(Web page revision data)
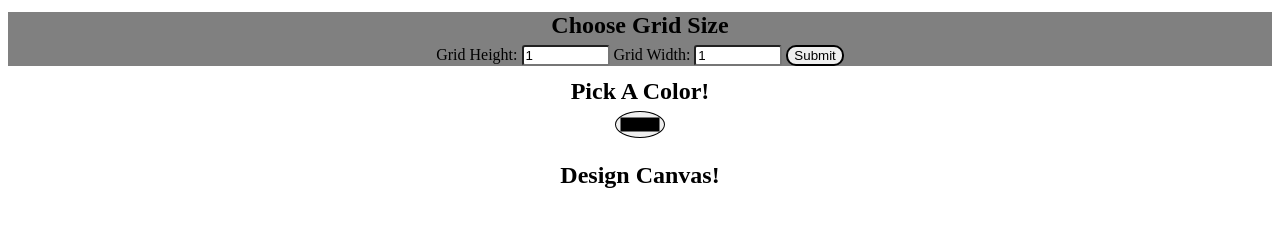
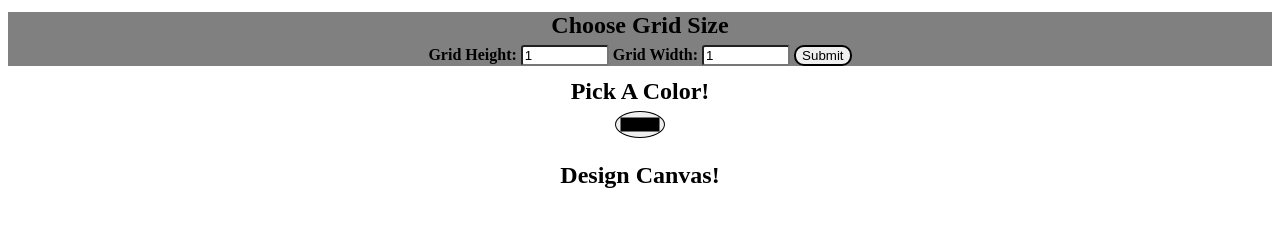
Before and after one commit to olachiaileen/olachiaileen.github.io, a plain HTML site: page index.html in a window 1280 px wide. Shown: the part 125-352 px from the top of the page. Drawn offline with nearby package versions, Linux system fonts and the light colour scheme.

Commit message:
Update styles.css

```diff
--- a/css/styles.css
+++ b/css/styles.css
@@ -56,3 +56,6 @@ input[type=submit]{
 .grey{
     background-color: gray;
 }
+#sizePicker{
+font-weight: bold;
+}
```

* _Task prompt_:
Copy all the lines of data exactly as they appear, dropping any images.

* _Completed task_:
Before and after one commit to olachiaileen/olachiaileen.github.io, a plain HTML site: page index.html in a window 1280 px wide. Shown: the part 125-352 px from the top of the page. Drawn offline with nearby package versions, Linux system fonts and the light colour scheme.

Commit message:
Update styles.css

```diff
--- a/css/styles.css
+++ b/css/styles.css
@@ -56,3 +56,6 @@ input[type=submit]{
 .grey{
     background-color: gray;
 }
+#sizePicker{
+font-weight: bold;
+}
```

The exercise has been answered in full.